Canal Rd. widening project proceeding on schedule
By John Mullen
State officials say about half of the work moving utilities to make way for a fifth lane on Canal Road is completed and they are hoping to let the project out for bidding soon.
“We’re plugging along with the utility relocation out there on Canal,” Assistant Southwest Region Engineer Brian Aaron said. “I’d say we’re roughly 50 percent complete on that so we’re going to continue to work through that over the next few months.”
Aaron said the Alabama Department of Transportation expects to have a bid letting on the widening project ready by June and looks to start construction as soon as the busy summer season subsides. He estimates it will take a year to complete the project.
“That’s kind of by design because we really didn’t want to hop out there in the busy summer season,” Aaron said. “What we anticipate is we would start construction basically right after summer.”
oAt first relocating power poles along the route was thought to be a big problem – and expense – but Aaron says the widening project will work around those.
“Most of the electricity is actually staying,” Aaron said. “There’s only a couple of large transmission poles that have to be moved out of the way. Each one of those poles are like $200,000 apiece to move. It was going to be $20 million to move all those poles. We actually went and got a design waiver so the poles are staying except for just a few of them.”
Most of the utility relocation that is occurring is gas or fiber. The relocation of sewer and waterlines will be part of the road construction project, Aaron said.
A major change in the plans was caused by the coming reality of a Wolf Bay Bridge which will connect on the north side of the Canal Road and Alabama 161 intersection. How that intersection will be designed and developed is a separate project from the simple adding of a fifth lane.
“There’s two projects down there and two phases and phase one is the actual five lane,” Aaron said. “Phase two is improvement to that intersection.”
“When we looked at that about three years ago Wolf Bay Bridge (rendering pictured) was on again, off again,” Aaron said. “We just had to kind of make a decision based on the fact that Wolf Bay wasn’t moving forward.”
Part of that design included doing away with the Tom Thumb and other stores in the corner strip mall. Two southbound, free-flowing turn lanes were going to take out the businesses. The inevitability of the new bridge’s impact on the intersection saved the stores there.

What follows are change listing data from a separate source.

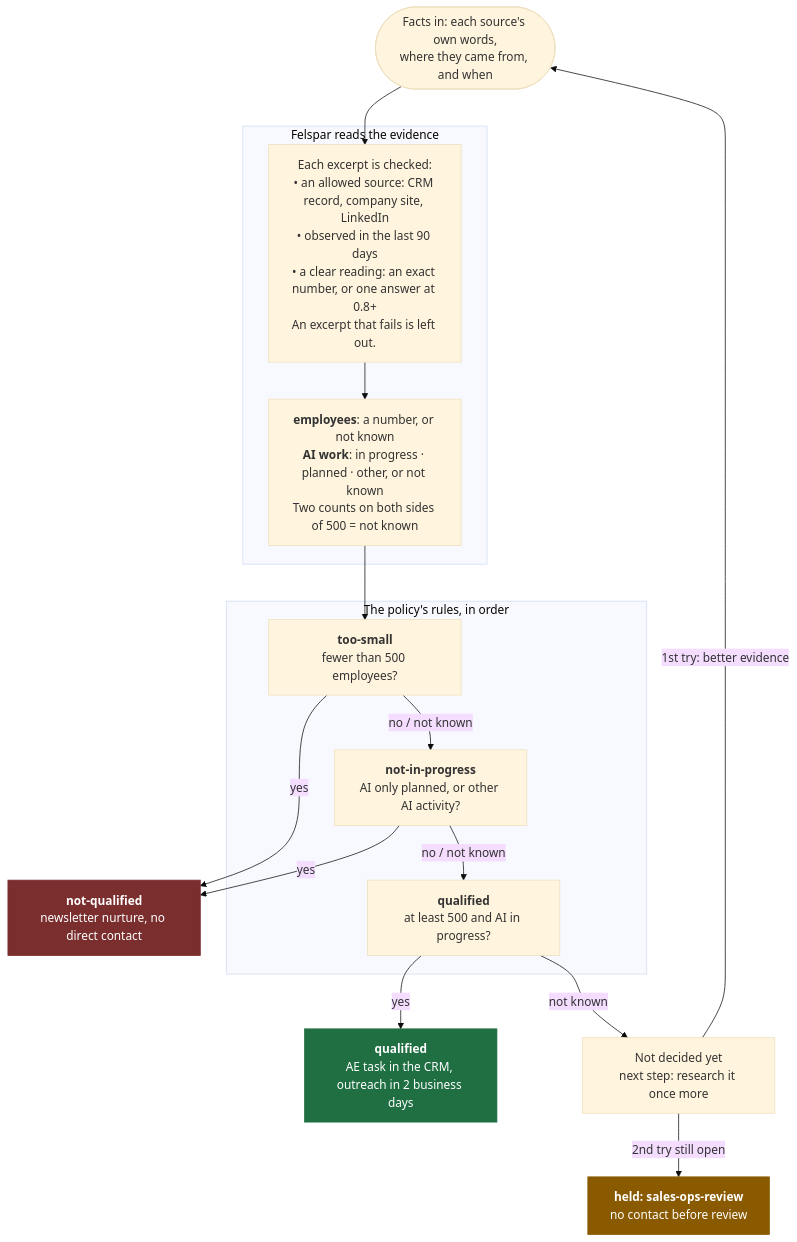
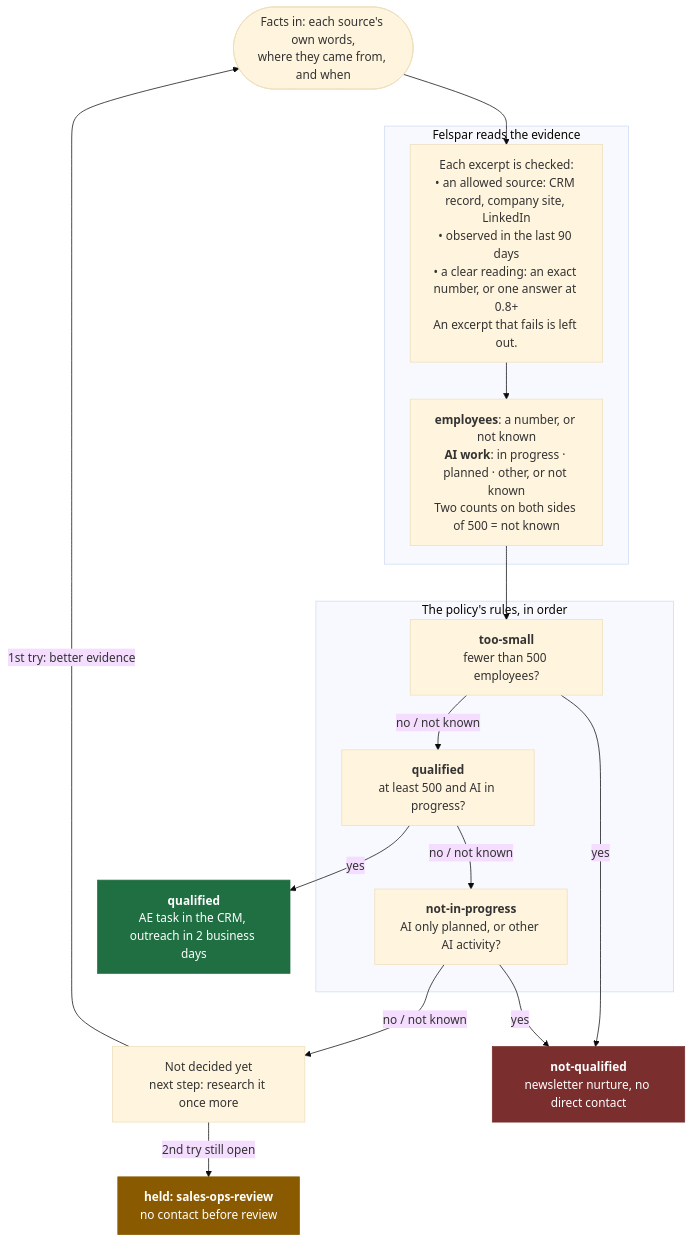
Before and after one commit to orchidautomation/felspar-examples: the second of 2 diagrams in crm-and-agent/README.md, drawn with Mermaid (base theme).

Commit message:
crm-and-agent README: rules in the release's order (too-small, qualified, not-in-progress)

````diff
--- a/crm-and-agent/README.md
+++ b/crm-and-agent/README.md
@@ -60,34 +60,34 @@
 ```mermaid
 flowchart TD
   facts(["Facts in: each source's own words,<br/>where they came from, and when"])
   subgraph read["Felspar reads the evidence"]
     checks["Each excerpt is checked:<br/>• an allowed source: CRM record, company site, LinkedIn<br/>• observed in the last 90 days<br/>• a clear reading: an exact number, or one answer at 0.8+<br/>An excerpt that fails is left out."]
     known["<b>employees</b>: a number, or not known<br/><b>AI work</b>: in progress · planned · other, or not known<br/>Two counts on both sides of 500 = not known"]
     checks --> known
   end
   subgraph rules["The policy's rules, in order"]
     r1["<b>too-small</b><br/>fewer than 500 employees?"]
-    r2["<b>not-in-progress</b><br/>AI only planned, or other AI activity?"]
-    r3["<b>qualified</b><br/>at least 500 and AI in progress?"]
+    r2["<b>qualified</b><br/>at least 500 and AI in progress?"]
+    r3["<b>not-in-progress</b><br/>AI only planned, or other AI activity?"]
   end
   retry["Not decided yet<br/>next step: research it once more"]
   no["<b>not-qualified</b><br/>newsletter nurture, no direct contact"]
   yes["<b>qualified</b><br/>AE task in the CRM, outreach in 2 business days"]
   held["<b>held: sales-ops-review</b><br/>no contact before review"]
   facts --> checks
   known --> r1
   r1 -- "yes" --> no
   r1 -- "no / not known" --> r2
-  r2 -- "yes" --> no
+  r2 -- "yes" --> yes
   r2 -- "no / not known" --> r3
-  r3 -- "yes" --> yes
-  r3 -- "not known" --> retry
+  r3 -- "yes" --> no
+  r3 -- "no / not known" --> retry
   retry -- "1st try: better evidence" --> facts
   retry -- "2nd try still open" --> held
   classDef q fill:#1f6f43,stroke:#1f6f43,color:#fff
   classDef n fill:#7a2e2e,stroke:#7a2e2e,color:#fff
   classDef h fill:#8a5a00,stroke:#8a5a00,color:#fff
   class yes q
   class no n
   class held h
 ```
````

“Over the last month or month and a half, we’ve had discussions with the city,” Aaron said. “They are moving forward on Wolf Bay with permitting. They are committed to moving forward on that job.

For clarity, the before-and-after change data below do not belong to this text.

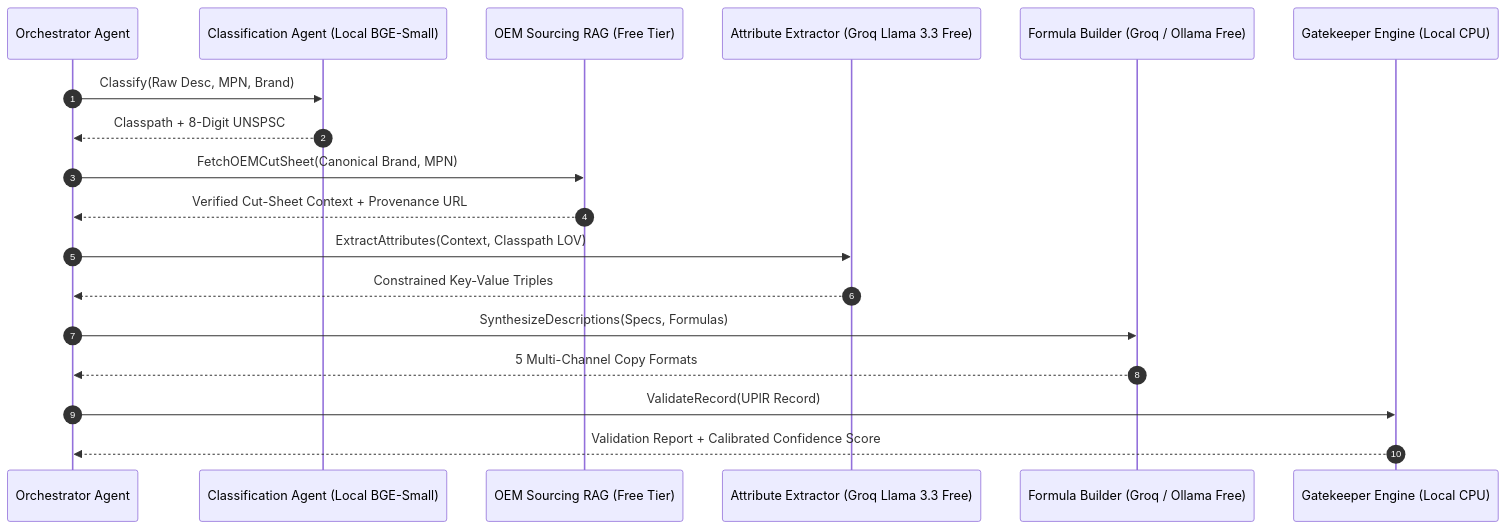
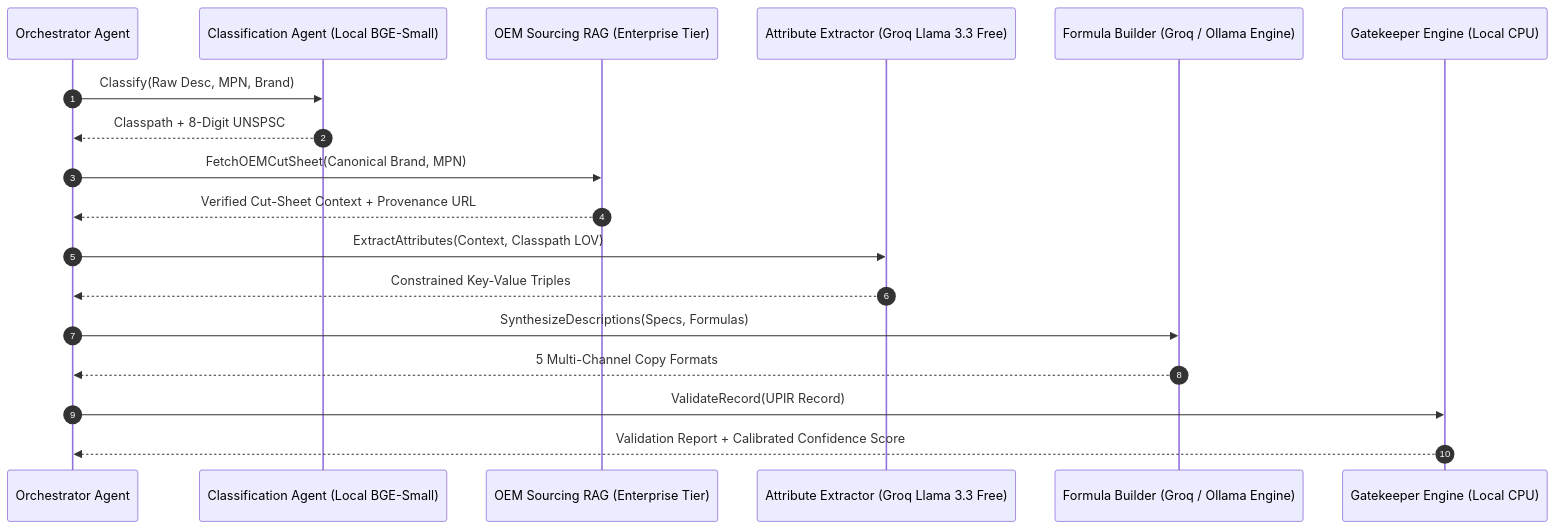
Before and after one commit to Adityaraj1969/AI-Powered-Product-Intelligence-for-Industrial-Commerce: the second of 3 diagrams in docs/Architecture.md, drawn with Mermaid. The commit also changed other lines of this file and 16 other files, not shown here.

````diff
--- a/docs/Architecture.md
+++ b/docs/Architecture.md
@@ -104,21 +104,21 @@
 ```mermaid
 sequenceDiagram
     autonumber
     participant Orch as Orchestrator Agent
     participant Class as Classification Agent (Local BGE-Small)
-    participant Sourcing as OEM Sourcing RAG (Free Tier)
+    participant Sourcing as OEM Sourcing RAG (Enterprise Tier)
     participant Extr as Attribute Extractor (Groq Llama 3.3 Free)
-    participant Synth as Formula Builder (Groq / Ollama Free)
+    participant Synth as Formula Builder (Groq / Ollama Engine)
     participant Gate as Gatekeeper Engine (Local CPU)
 
     Orch->>Class: Classify(Raw Desc, MPN, Brand)
     Class-->>Orch: Classpath + 8-Digit UNSPSC
     Orch->>Sourcing: FetchOEMCutSheet(Canonical Brand, MPN)
     Sourcing-->>Orch: Verified Cut-Sheet Context + Provenance URL
     Orch->>Extr: ExtractAttributes(Context, Classpath LOV)
     Extr-->>Orch: Constrained Key-Value Triples
     Orch->>Synth: SynthesizeDescriptions(Specs, Formulas)
     Synth-->>Orch: 5 Multi-Channel Copy Formats
     Orch->>Gate: ValidateRecord(UPIR Record)
     Gate-->>Orch: Validation Report + Calibrated Confidence Score
 ```
````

“What it forced us to do was really step back and say once Wolf Bay connects about five years from now, what does that do to this intersection with what we’ve planned with the Tom Thumb? And it doesn’t work so we’ve stepped back and said we don’t need to buy this right of way and we need to stop this acquisition.”

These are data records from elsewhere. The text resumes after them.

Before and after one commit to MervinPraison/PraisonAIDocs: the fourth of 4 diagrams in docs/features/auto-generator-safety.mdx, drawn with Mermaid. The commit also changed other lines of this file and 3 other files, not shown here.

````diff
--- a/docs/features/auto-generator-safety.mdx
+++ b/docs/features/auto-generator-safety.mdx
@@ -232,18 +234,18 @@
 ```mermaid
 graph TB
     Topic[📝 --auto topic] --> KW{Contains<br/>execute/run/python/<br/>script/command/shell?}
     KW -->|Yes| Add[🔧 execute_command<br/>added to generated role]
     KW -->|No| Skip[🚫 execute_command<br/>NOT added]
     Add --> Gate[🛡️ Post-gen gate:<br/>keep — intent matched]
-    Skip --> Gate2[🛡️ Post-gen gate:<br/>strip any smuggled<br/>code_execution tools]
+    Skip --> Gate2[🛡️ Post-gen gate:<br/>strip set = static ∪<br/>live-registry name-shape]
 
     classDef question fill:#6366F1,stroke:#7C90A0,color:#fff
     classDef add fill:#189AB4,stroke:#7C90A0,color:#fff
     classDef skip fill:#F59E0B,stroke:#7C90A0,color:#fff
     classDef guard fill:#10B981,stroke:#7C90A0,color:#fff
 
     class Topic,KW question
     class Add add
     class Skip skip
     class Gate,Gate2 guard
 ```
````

State officials don’t have a plan yet for intersection but one option on the table is a southern bypass along a right of way from the front of Big Mike’s Steakhouse on Canal Road to south of McDonald’s on Alabama 161.
“We’re going to have to look at several alternatives,” Aaron said. “We’re basically going to have to start from scratch as regards to the NEPA process. We’re going to have to evaluate alternatives which could include that bypass to the south.
NEPA is the National Environmental Policy Act and there is some potential wetland encroachment along that bypass route that could slow up the project.
“There are so much wetlands it would delay us finishing by years,” Orange Beach Mayor Tony Kennon said in July. “It could be as much as seven years to get that done.”
Whatever the outcome, Aaron said, the intersection will be a big improvement over what’s in place now.
“I think it’s going to be better for traffic and to try and get rid of that nasty intersection that’s always a bottleneck or a problem,” Aaron said. “We’ll get two lanes free flowing south onto 161 down to the beach road and help facilitate that movement of traffic.”
Gulf Shores Bridge
Aaron says he believes the southern half of the project which includes the proposed Gulf Shores bridge over the Intracoastal Waterway (just west of The Wharf) will also go out for bid in June.
“We’re on target to let that one in June as well,” Aaron said. “The Corps permit as well as the Coast Guard permit, we’re just waiting on those permits. Hopefully those will get issued in that time frame.”
The second part of the project from the Foley Beach Express to Cotton Creek Drive is being held up by a redesign of the intersection of the express and the new road.
“It will be two lettings,” Aaron said. “The first project that will be letting in June will be from Cotton Creek Drive or County Road 4 south and that includes the bridge over the canal. The next project we’re probably looking at a September letting and it would be between the Beach Express and Cotton Creek Drive. We still have the latest change from the public meeting where we made the decision to go with the roundabout option. There were some additional right-of-way parcels we had to go acquire. We’re current